IN a “fairly unique event”, Southlanders gathered at Lochiel’s Forest Hill Cemetery on Saturday to commemorate 100 years since the first interment.
Led by bagpipes, community members honoured the milestone, acknowledged their ties to the land and shared stories of those they had laid to rest over the years.
Forest Hill Cemetery Trust member and Emcee Cam Brisco said the organising committee was “delighted” with the number of people who went along.
“It’s a fairly unique event. I don’t think it’s very often people gather for an interment at a cemetery.”
The grave belonged to Australian-born, Southland local, George Farbrace Boyes Poynter, who died aged 79 on August 19, 1920.
It was also marked with the names of his wife, Clara Alexandrina, who died 11 years later, aged 90, and their son, William Duncan, who died in 1918 aged 35.
Trustee and grounds-keeper Stuart McKerchar said the family was “very private” and joked they would have “hated” being made a fuss of all those years later.
The 100-year mark was a “significant milestone” in the history of the district.
“It’s a community asset and a part of the fabric here.”
The cemetery reserve of 18 acres was leased for about 50 cents per acre when it first opened in 1920, and had been taken care of by the community for 32 years prior to opening.
“Fencing, establishing shelter, organising leases and preparing ground for use are the topics that dominate the meeting minutes right up until 1920.”
He acknowledged the commitment of all those who had cared for the cemetery and ensured it remained open.
“We owe them a hearty vote of thanks.”

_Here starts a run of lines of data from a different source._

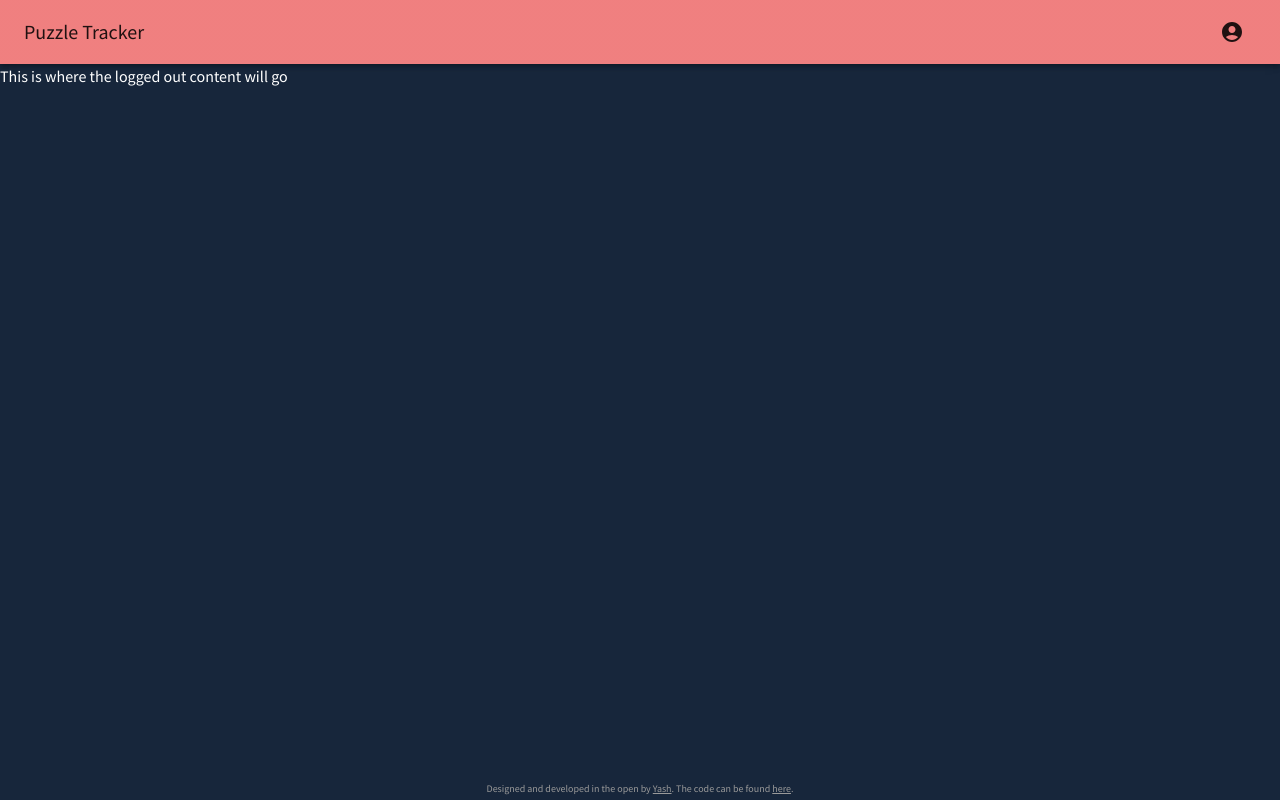
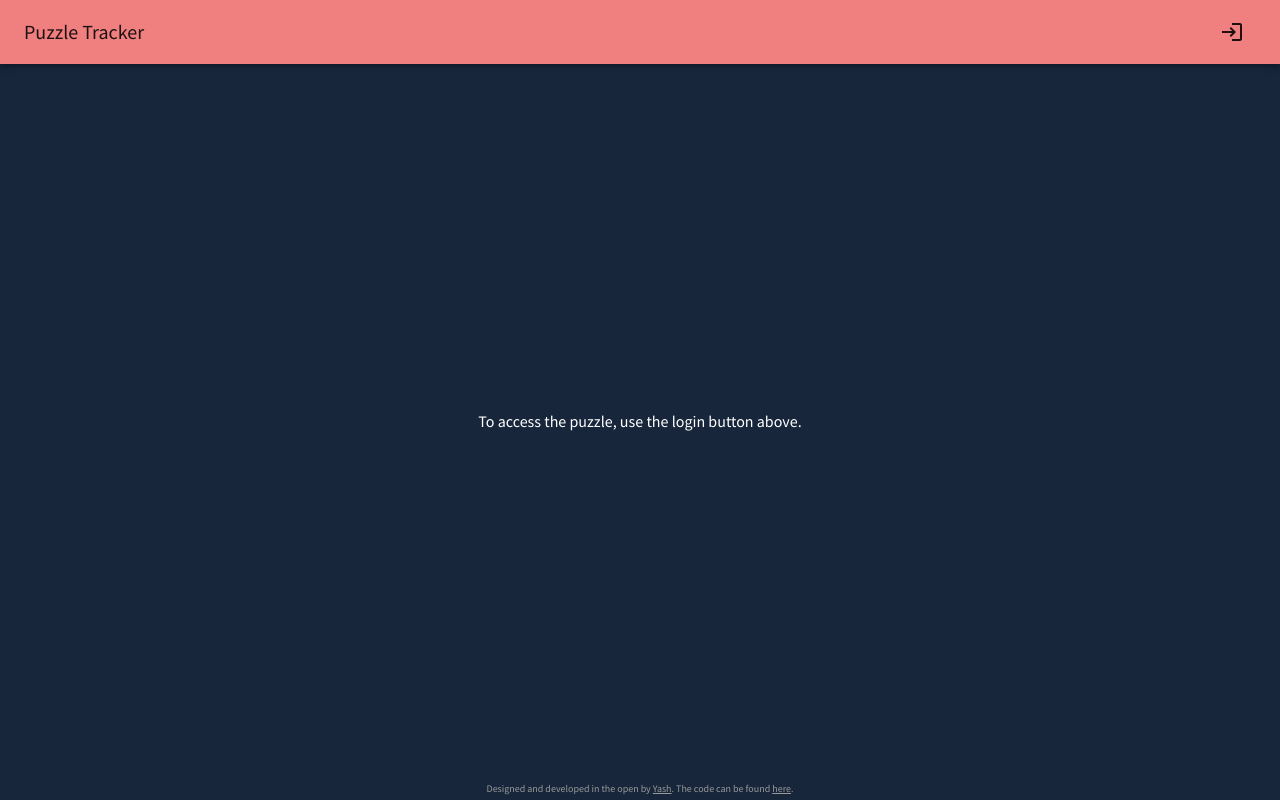
Before and after one commit to YashdalfTheGray/puzzling-gift, a React (Vite) app: page / in a window 1280 px wide. Built offline with nearby package versions, Linux system fonts and the light colour scheme; no server answers.

Commit message:
wired through puzzle id and left a message for the logged out view

```diff
--- a/src/components/AccountButton/AccountButton.tsx
+++ b/src/components/AccountButton/AccountButton.tsx
@@ -7,9 +7,9 @@ import Avatar from '@mui/material/Avatar';
 import IconButton from '@mui/material/IconButton';
 import MenuItem from '@mui/material/MenuItem';
 import Menu from '@mui/material/Menu';
-import AccountCircle from '@mui/icons-material/AccountCircle';
 import CircularProgress from '@mui/material/CircularProgress';
 import LoadingButton from '@mui/lab/LoadingButton';
+import LoginIcon from '@mui/icons-material/Login';
 
 import { PuzzleActions } from '~/src/redux/actions';
 import { PuzzleStore, ActionSliceNames } from '~/src/redux/puzzleStore';
@@ -74,7 +74,7 @@ export class AccountButton extends Component<
           aria-haspopup="true"
           onClick={dispatchLoginStart}
           color="inherit">
-          <AccountCircle />
+          <LoginIcon />
         </IconButton>
       );
     } else if (isProcessingLogin) {
--- a/src/components/App/App.tsx
+++ b/src/components/App/App.tsx
@@ -7,6 +7,7 @@ import CssBaseline from '@mui/material/CssBaseline';
 import { ThemeProvider } from '@mui/material/styles';
 
 import { theme } from '~/src/theme';
+import { UUID } from '~/src/datastoreTypes';
 import Header from '~/src/components/Header';
 import Footer from '~/src/components/Footer';
 import MainContent from '~/src/components/MainContent';
@@ -32,29 +33,45 @@ const mapDispatchToProps = {
 export type AppProps = ReturnType<typeof mapStateToProps> &
   typeof mapDispatchToProps;
 
-export class App extends Component<AppProps> {
+export type AppState = {
+  puzzleId: UUID;
+};
+
+export class App extends Component<AppProps, AppState> {
   constructor(props: AppProps) {
     super(props);
 
     this.state = {
-      authResult: null,
+      puzzleId: '',
     };
+  }
+
+  public getPuzzleIdFromUrl() {
+    const searchParamsString = window.location.search;
+    const params = new URLSearchParams(searchParamsString);
+    return params.get('puzzleId')!;
   }
 
   async componentDidMount() {
     const { dispatchLoginResult } = this.props;
 
     dispatchLoginResult();
+
+    this.setState({
+      puzzleId: this.getPuzzleIdFromUrl(),
+    });
   }
 
   render() {
+    const { puzzleId } = this.state;
+
     return (
       <ThemeProvider theme={theme}>
         <>
           <CssBaseline enableColorScheme={true} />
           <div className="app">
             <Header />
-            <MainContent />
+            <MainContent puzzleId={puzzleId} />
             <Footer />
           </div>
         </>
--- a/src/components/MainContent/MainContent.scss
+++ b/src/components/MainContent/MainContent.scss
@@ -1,7 +1,8 @@
 .MainContent {
   display: flex;
 
-  &.loading {
+  &.loading,
+  &.logged-out {
     justify-content: center;
     align-items: center;
   }
--- a/src/components/MainContent/MainContent.tsx
+++ b/src/components/MainContent/MainContent.tsx
@@ -1,6 +1,6 @@
 // Can't use preact because https://github.com/parcel-bundler/parcel/issues/7867
 // import { Component } from 'preact';
-import { Component, MouseEvent } from 'react';
+import { Component } from 'react';
 import { connect } from 'react-redux';
 
 import CircularProgress from '@mui/material/CircularProgress';
@@ -22,11 +22,16 @@ const mapStateToProps = (state: PuzzleStore) => ({
   ),
 });
 
-export type MainContentProps = ReturnType<typeof mapStateToProps>;
+export interface IMainContentProps {
+  puzzleId: string;
+}
+
+export type MainContentProps = IMainContentProps &
+  ReturnType<typeof mapStateToProps>;
 
 export class MainContent extends Component<MainContentProps> {
   render() {
-    const { isUserLoggedIn, isProcessingLogin, isProcessingLogout } =
+    const { isUserLoggedIn, isProcessingLogin, isProcessingLogout, puzzleId } =
       this.props;
 
     if (isProcessingLogin || isProcessingLogout) {
@@ -36,9 +41,13 @@ export class MainContent extends Component<MainContentProps> {
         </div>
       );
     } else if (!isProcessingLogin && !isProcessingLogout && !isUserLoggedIn) {
-      return <div>This is where the logged out content will go</div>;
+      return (
+        <div className="MainContent logged-out">
+          To access the puzzle, use the login button above.
+        </div>
+      );
     } else if (!isProcessingLogin && !isProcessingLogout && isUserLoggedIn) {
-      return <div>This is where the logged in content will go</div>;
+      return <div>Trying to fetch {puzzleId} from firebase.</div>;
     }
   }
 }
```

A magnolia and a yellow cedar tree were planted at the grounds to mark the occasion, followed by tea, cake and a “yarn”, Mr Brisco said.Nike air jordan Sneakers30 Winter Outfit Ideas to Kill It in 2020 – Fashion Inspiration and Discovery